Corruption in government procurement processes is a major concern amongst South Africans, as it results in billions of rands of the national budget going down the drain.
Many citizens have decided to do something about it – between our launch in January 2012 to the end of January 2014, we have received 465 reports related to procurement corruption. These are reports that have been confirmed to be corruption, and don’t include the many others submitted by concerned people which have been ruled out as corruption.
To understand more about how the procurement process should work, download our new e-book on corruption in government tendering. This will equip you with the knowledge to recognise irregularities in the process, as we explain how to go about applying for a tender, how government tendering works, how the tender is awarded, the ways in which corruption creeps in to the process, and more.
Budget focus on procurement corruption
Finance minister Pravin Gordhan delivers his budget speech today in Parliament. Expectations are high that he will report back on progress regarding the steps to tackle procurement corruption that he announced last year.
They included the appointment of a chief procurement officer in the Treasury, which would help the department to play a key role in policing the tender process both from a fraud and corruption level, and ensuring that government “gets value for money”.
Gordhan also highlighted the matter of questionable leasing deals, which would be another focus of his department. The two police headquarter leases, for which police commissioner Bheki Cele was suspended, were alone worth R1.6-billion.
The government’s 3 000-odd lease agreements were to be reviewed – this was expected to take a year.

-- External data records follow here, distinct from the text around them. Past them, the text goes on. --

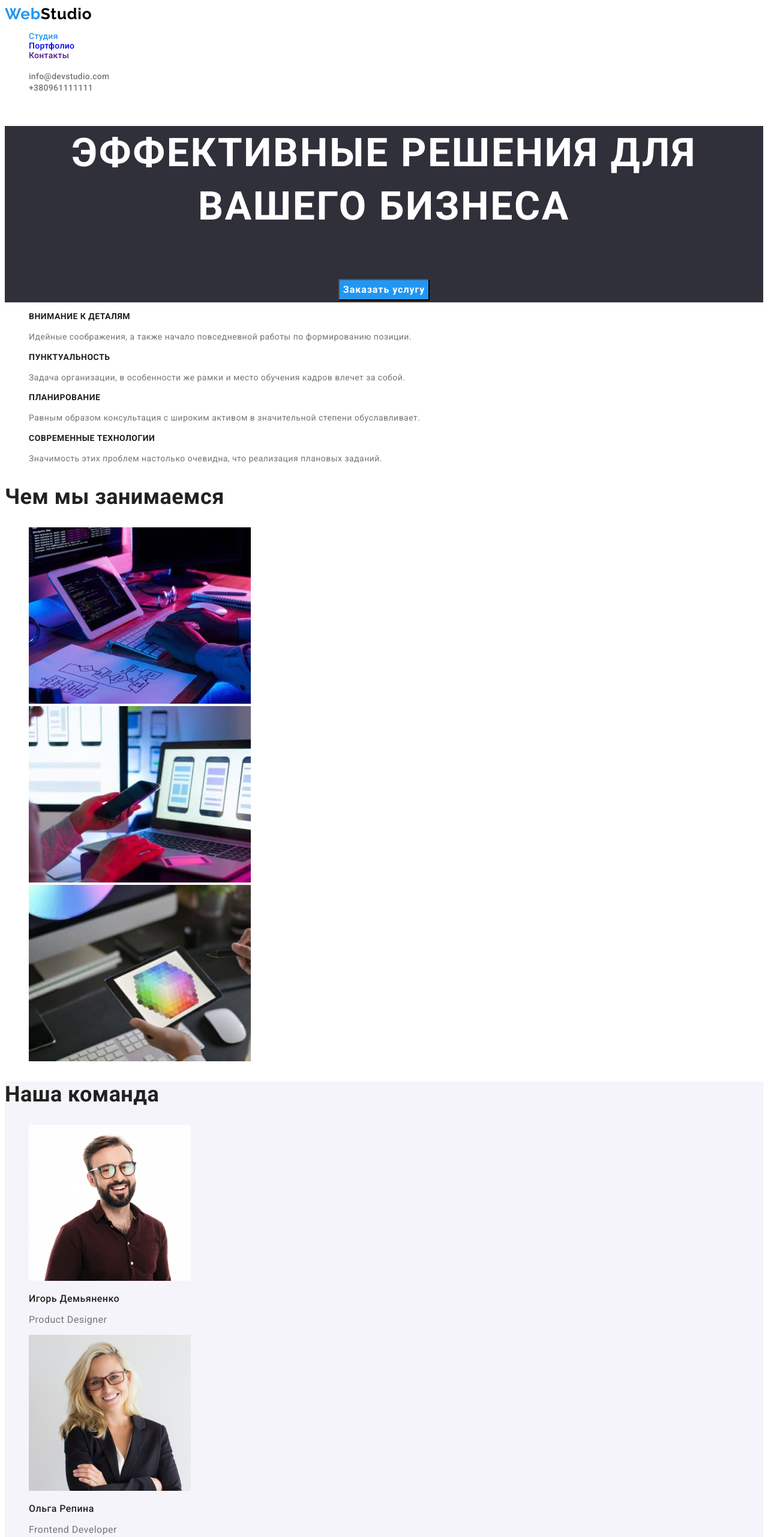
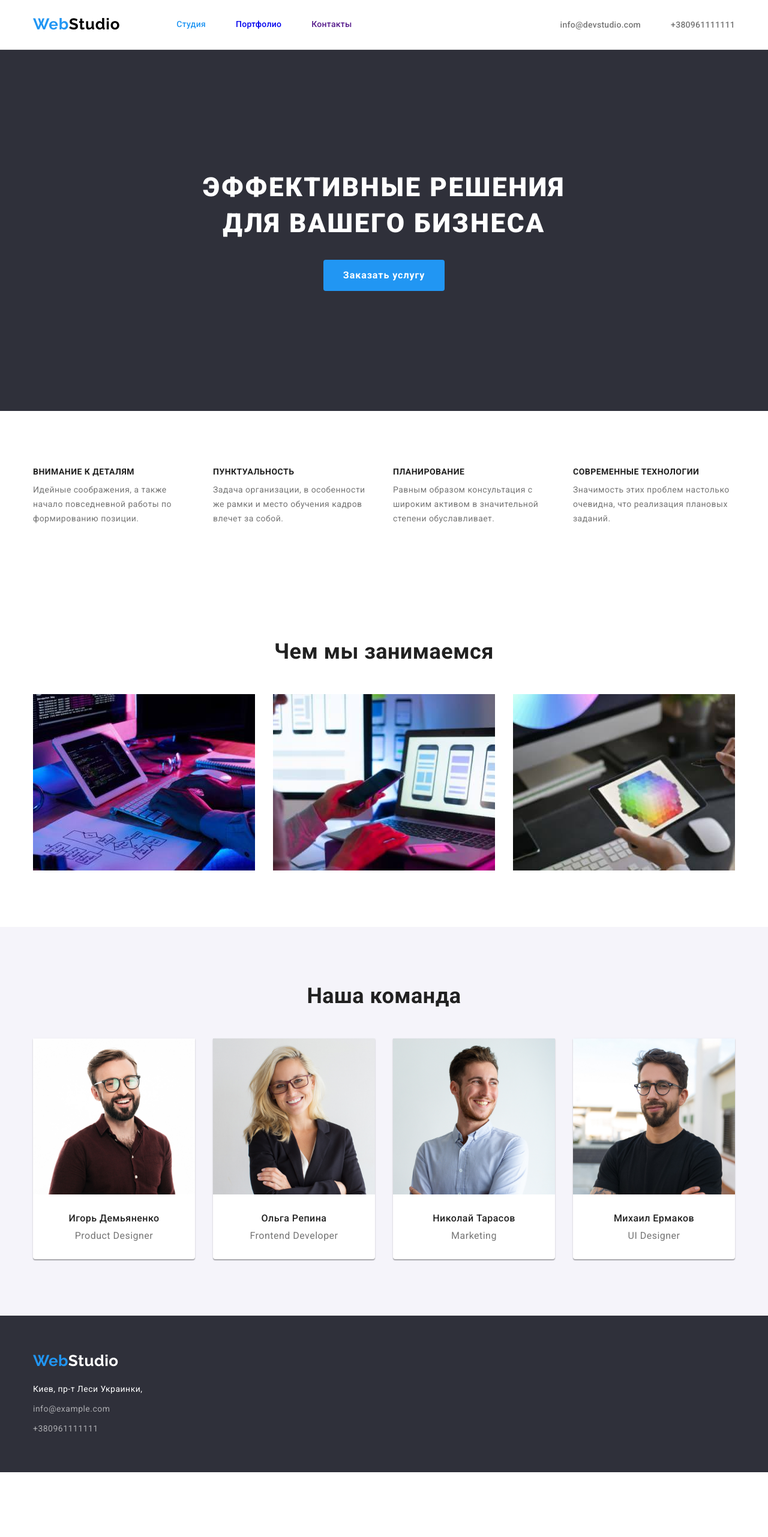
Before and after one commit to VeneDima/goit-markup-hw-03, a plain HTML site: page index.html in a window 1280 px wide. Shown: the top 2562 px of the page at 60% size. After the commit the page ends 2454 px from the top, so only its background shows below. Drawn offline with nearby package versions, Linux system fonts and the light colour scheme.

Commit message:
fix mistakes

```diff
--- a/css/main.css
+++ b/css/main.css
@@ -26,7 +26,18 @@
   --hero-bg-color: #2f303a;
 }
 
+html {
+  box-sizing: border-box;
+}
+
+*,
+*::before,
+*::after {
+  box-sizing: inherit;
+}
+
 body {
+  margin: 0;
   color: var(--primary-text-color);
   background-color: var(--primary-bg-color);
 
@@ -34,12 +45,61 @@ body {
   letter-spacing: 0.03em;
 }
 
-.list {
+h1,
+h2,
+h3,
+h4,
+h5,
+h6 {
+  margin: 0;
+  padding: 0;
+}
+
+p {
+  margin: 0;
+}
+
+a {
+  text-decoration: none;
+}
+
+img {
+  display: block;
+}
+
+.container {
+  margin-left: auto;
+  margin-right: auto;
+  padding-left: 15px;
+  padding-right: 15px;
+  padding-top: 94px;
+  padding-bottom: 94px;
+  width: 1200px;
+}
+
+ul {
+  margin: 0;
+  padding: 0;
   list-style: none;
 }
 
-.link {
-  text-decoration: none;
+.list {
+  display: flex;
+  gap: 30px;
+}
+
+/* Flex элементы */
+.portfolio-list {
+  gap: 30px;
+  display: flex;
+  flex-wrap: wrap;
+}
+
+.category-buttons {
+  display: flex;
+  gap: 8px;
+  justify-content: center;
+  margin-bottom: 50px;
 }
 
 /* Лого */
@@ -47,6 +107,8 @@ body {
   text-decoration: none;
   color: var(--title-text-color);
   font-family: Raleway, sans-serif;
+  padding-top: 24px;
+  padding-bottom: 25px;
 
   font-size: 26px;
   font-weight: 700;
@@ -56,6 +118,9 @@ body {
 }
 
 /* Хедер */
+.header {
+  border-bottom: 1px solid #ececec;
+}
 
 .address-title {
   font-style: normal;
@@ -64,26 +129,35 @@ body {
   font-weight: 400;
   line-height: 1.71;
 }
+
 .address-contact {
   font-style: normal;
   color: rgba(255, 255, 255, 0.6);
+  margin-top: 9px;
   font-size: 14px;
   font-weight: 400;
   line-height: 1.71;
 }
+
 .address-contact:hover,
 .address-contact:focus {
   color: var(--accient-color);
-}
-.section-team {
-  background-color: rgba(245, 244, 250, 1);
 }
 
 /* Футер */
 .footer {
   background-color: var(--hero-bg-color);
 }
+
+.footer-contacts {
+  margin-top: 9px;
+  display: flex;
+  flex-direction: column;
+  gap: 9px;
+}
+
 .footer-logo {
+  margin-top: 0;
   text-decoration: none;
   color: var(--primary-bg-color);
   font-family: Raleway;
@@ -91,24 +165,64 @@ body {
   font-weight: 700;
   line-height: 1.19;
 }
+
 .footer-logo:hover,
 .footer-logo:focus {
   color: var(--accient-color);
 }
 
+.container-footer {
+  margin: 0 auto;
+  padding: 60px 15px;
+  width: 1200px;
+}
+
+.address {
+  margin-top: 20px;
+}
+
 /* site nav */
+.main-nav {
+  display: flex;
+  align-items: center;
+  padding-top: 0;
+  padding-bottom: 0;
+}
+
 .site-nav {
+  display: flex;
+  gap: 50px;
+}
+
+/* .site-nav .item:not(:last-child) {
+  margin-right: 50px;
+} */
+
+.site-nav {
+  padding: 32px 0;
+  margin-left: 94px;
+  padding-left: 0;
+  display: flex;
+
   color: var(--secondary-text-color);
-
   font-size: 14px;
   font-weight: 500;
   line-height: 1.14;
   letter-spacing: 0.02em;
 }
+
 .site-nav :hover,
 .site-nav :focus {
   color: var(--accient-color);
 }
+
+.auth-nav {
+  display: flex;
+  gap: 50px;
+  padding: 32px 0;
+  margin-left: auto;
+}
+
 .auth-nav a {
   color: var(--primary-text-color);
 
@@ -123,19 +237,32 @@ body {
 }
 /* Герой */
 .hero {
+  padding-top: 200px;
+  padding-bottom: 200px;
   color: var(--primary-bg-color);
   background-color: var(--hero-bg-color);
+  text-align: center;
+}
+
+.hero-title {
+  margin-bottom: 30px;
+  color: var(--primary-bg-color);
 
   font-size: 44px;
   font-weight: 900;
   line-height: 1.36;
   letter-spacing: 0.06em;
-  text-align: center;
   text-transform: uppercase;
 }
 
 /* Button */
 .button {
+  display: inline-block;
+  border: 1px solid transparent;
+  border-radius: 4px;
+  padding: 10px 32px;
+  min-width: 200px;
+
   color: var(--title-text-color);
   background-color: var(--primary-bg-color);
   font-family: inherit;
@@ -149,47 +276,99 @@ body {
 .accent {
   color: var(--accient-color);
 }
+
 .button.primary {
   color: var(--primary-bg-color);
   background-color: var(--accient-color);
 }
+
 .button.primary:hover,
 .button.primary:focus {
   color: var(--title-text-color);
 }
 
 /* section */
+.section {
+  margin-top: 0;
+  margin-bottom: 0;
+}
+
+.no-padding {
+  padding-top: 0;
+  padding-bottom: 0;
+}
+
+.section-team {
+  gap: 30px;
+  margin-top: 0;
+  margin-bottom: 0;
+  background-color: rgba(245, 244, 250, 1);
+}
+
+.users {
+  display: flex;
+  gap: 30px;
+}
+
+.team-card {
+  background-color: #ffffff;
+  border-bottom-left-radius: 4px;
+  border-bottom-right-radius: 4px;
+  box-shadow: 0px 1px 3px rgba(0, 0, 0, 0.12), 0px 1px 1px rgba(0, 0, 0, 0.14),
+    0px 2px 1px rgba(0, 0, 0, 0.2);
+}
+
+/* .section-team.no-padding {
+  padding-top: 0;
+  padding-bottom: 0;
+} */
+
 .section-title {
+  margin-top: 0;
+  margin-bottom: 50px;
   color: var(--secondary-text-color);
   font-size: 36px;
   font-weight: 700;
   line-height: 1.17;
 }
 
+.section-title.centered {
+  text-align: center;
+}
 /* Name & Profession */
 .name {
+  margin-top: 30px;
+  margin-bottom: 10px;
   color: var(--secondary-text-color);
   font-size: 16px;
   font-weight: 500;
   line-height: 1.19;
+  text-align: center;
 }
 .profession {
+  margin-top: 10px;
+  margin-bottom: 30px;
   color: var(--primary-text-color);
   font-size: 16px;
   font-weight: 400;
   line-height: 1.19;
+  text-align: center;
 }
 /* Feature */
+
 .feature-title {
+  margin-bottom: 10px;
   color: var(--secondary-text-color);
   font-size: 14px;
   font-weight: 700;
   line-height: 1.14;
   text-transform: uppercase;
 }
+
 .feature-text {
   color: var(--primary-text-color);
   font-size: 14px;
+  width: 270px;
   font-weight: 400;
   line-height: 1.71;
 }
@@ -207,14 +386,30 @@ body {
   font-size: 16px;
   font-weight: 500;
   line-height: 1.63;
+  border-radius: 4px;
+  outline: none;
+  border: none;
+  padding: 6px 22px;
+  font-family: roboto;
+  cursor: pointer;
 }
 
 .filter-button:hover,
 .filter-button:focus {
   color: var(--primary-bg-color);
   background-color: var(--accient-color);
+  box-shadow: 0px 4px 4px rgba(0, 0, 0, 0.25);
 }
 /* project */
+.project-container {
+  padding: 20px 24px;
+  display: flex;
+  gap: 4px;
+  flex-direction: column;
+  border: 1px solid #eee;
+  border-top: none;
+}
+
 .project-name {
   color: var(--secondary-text-color);
   font-size: 18px;
--- a/index.html
+++ b/index.html
@@ -10,41 +10,53 @@
       href="https://fonts.googleapis.com/css2?family=Raleway:wght@700&family=Roboto:wght@400;500;700;900&display=swap"
       rel="stylesheet"
     />
-
     <!-- css -->
+    <link
+      rel="stylesheet"
+      href="https://cdnjs.cloudflare.com/ajax/libs/modern-normalize/3.0.1/modern-normalize.min.css"
+    />
     <link rel="stylesheet" href="./css/main.css" />
   </head>
   <body>
-    <header>
-      <nav>
+    <header class="header">
+      <nav class="container main-nav">
         <a href="./index.html" class="logo"
           ><span class="accent">Web</span>Studio</a
         >
-
-        <ul class="site-nav list link">
-          <li><a href="index.html" class="link current">Студия</a></li>
-          <li><a href="./pages/portfolio.html" class="link">Портфолио</a></li>
-          <li><a href="" class="link">Контакты</a></li>
+        <ul class="site-nav list">
+          <li class="item">
+            <a href="index.html" class="link current">Студия</a>
+          </li>
+          <li class="item">
+            <a href="./pages/portfolio.html" class="link">Портфолио</a>
+          </li>
+          <li class="item"><a href="" class="link">Контакты</a></li>
         </ul>
-      </nav>
-
         <ul class="auth-nav list">
-        <li>
+          <li class="item">
             <a href="mailto:info@devstudio.com" class="link"
               >info@devstudio.com</a
             >
           </li>
-        <li><a href="tel:+380961111111" class="link">+380961111111</a></li>
+          <li class="item">
+            <a href="tel:+380961111111" class="link">+380961111111</a>
+          </li>
         </ul>
+      </nav>
     </header>
 
     <main>
       <section class="hero">
-        <h1>Эффективные решения для вашего бизнеса</h1>
+        <h1 class="hero-title">
+          Эффективные решения
+          <div class="pre"></div>
+          для вашего бизнеса
+        </h1>
         <button type="button" class="button primary">Заказать услугу</button>
       </section>
 
-      <section class="section">
+      <section class="section no-padding">
+        <div class="container">
           <ul class="list">
             <li>
               <h3 class="feature-title">Внимание к деталям</h3>
@@ -53,21 +65,21 @@
                 формированию позиции.
               </p>
             </li>
-          <li class="list">
+            <li>
               <h3 class="feature-title">Пунктуальность</h3>
               <p class="feature-text">
-              Задача организации, в особенности же рамки и место обучения кадров
-              влечет за собой.
+                Задача организации, в особенности же рамки и место обучения
+                кадров влечет за собой.
               </p>
             </li>
-          <li class="list">
+            <li>
               <h3 class="feature-title">Планирование</h3>
               <p class="feature-text">
                 Равным образом консультация с широким активом в значительной
                 степени обуславливает.
               </p>
             </li>
-          <li class="list">
+            <li>
               <h3 class="feature-title">Современные технологии</h3>
               <p class="feature-text">
                 Значимость этих проблем настолько очевидна, что реализация
@@ -75,12 +87,14 @@
               </p>
             </li>
           </ul>
+        </div>
       </section>
 
       <section class="section">
-        <h2 class="section-title">Чем мы занимаемся</h2>
-        <ul>
-          <li class="list">
+        <div class="container">
+          <h2 class="section-title centered">Чем мы занимаемся</h2>
+          <ul class="list">
+            <li>
               <img
                 src="./images/close-up-image-programmer.jfif"
                 alt="работа за компьютером"
@@ -88,7 +102,7 @@
                 height="294"
               />
             </li>
-          <li class="list">
+            <li>
               <img
                 src="./images/phonedesign.jfif"
                 alt="создает приложение для телефона"
@@ -96,7 +110,7 @@
                 height="294"
               />
             </li>
-          <li class="list">
+            <li>
               <img
                 src="./images/colurdesign.jfif"
                 alt="выбирает цвет из цветовой палитры"
@@ -105,11 +119,14 @@
               />
             </li>
           </ul>
+        </div>
       </section>
-      <section class="section-team">
-        <h2 class="section-title">Наша команда</h2>
-        <ul>
-          <li class="list">
+
+      <section class="section-team no-padding">
+        <div class="container">
+          <h2 class="section-title centered">Наша команда</h2>
+          <ul class="users">
+            <li class="team-card">
               <img
                 src="./images/igor.jpg"
                 alt="фото Игоря в очках"
@@ -119,7 +136,7 @@
               <h3 class="name">Игорь Демьяненко</h3>
               <p class="profession">Product Designer</p>
             </li>
-          <li class="list">
+            <li class="team-card">
               <img
                 src="./images/olga.jpg"
                 alt="фото Ольги в очках"
@@ -129,7 +146,7 @@
               <h3 class="name">Ольга Репина</h3>
               <p class="profession">Frontend Developer</p>
             </li>
-          <li class="list">
+            <li class="team-card">
               <img
                 src="./images/nikolai.jpg"
                 alt="фото Николая"
@@ -139,7 +156,7 @@
               <h3 class="name">Николай Тарасов</h3>
               <p class="profession">Marketing</p>
             </li>
-          <li class="list">
+            <li class="team-card">
               <img
                 src="./images/mihail.jpg"
                 alt="фото Михаила в очках"
@@ -147,19 +164,21 @@
                 height="260"
               />
               <h3 class="name">Михаил Ермаков</h3>
-            <p class="job">UI Designer</p>
+              <p class="profession">UI Designer</p>
             </li>
           </ul>
+        </div>
       </section>
     </main>
 
     <footer class="footer">
+      <nav class="container-footer">
         <a href="./index.html" class="footer-logo"
           ><span class="accent">Web</span>Studio</a
         >
         <address class="address">
           <p class="address-title">Киев, пр-т Леси Украинки,</p>
-        <ul class="list">
+          <ul class="footer-contacts">
             <li>
               <a href="mailto:info@example.com" class="address-contact link"
                 >info@example.com</a
@@ -172,6 +191,7 @@
             </li>
           </ul>
         </address>
+      </nav>
     </footer>
   </body>
 </html>
```
Also changed, not shown: pages/portfolio.html (+50 -25 lines), prettierrc.json (line endings or trailing spaces). Lines whose indentation alone changed are shown as unchanged.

Watch the budget live via web streaming at the parliamentary YouTube channel or on the Treasury website.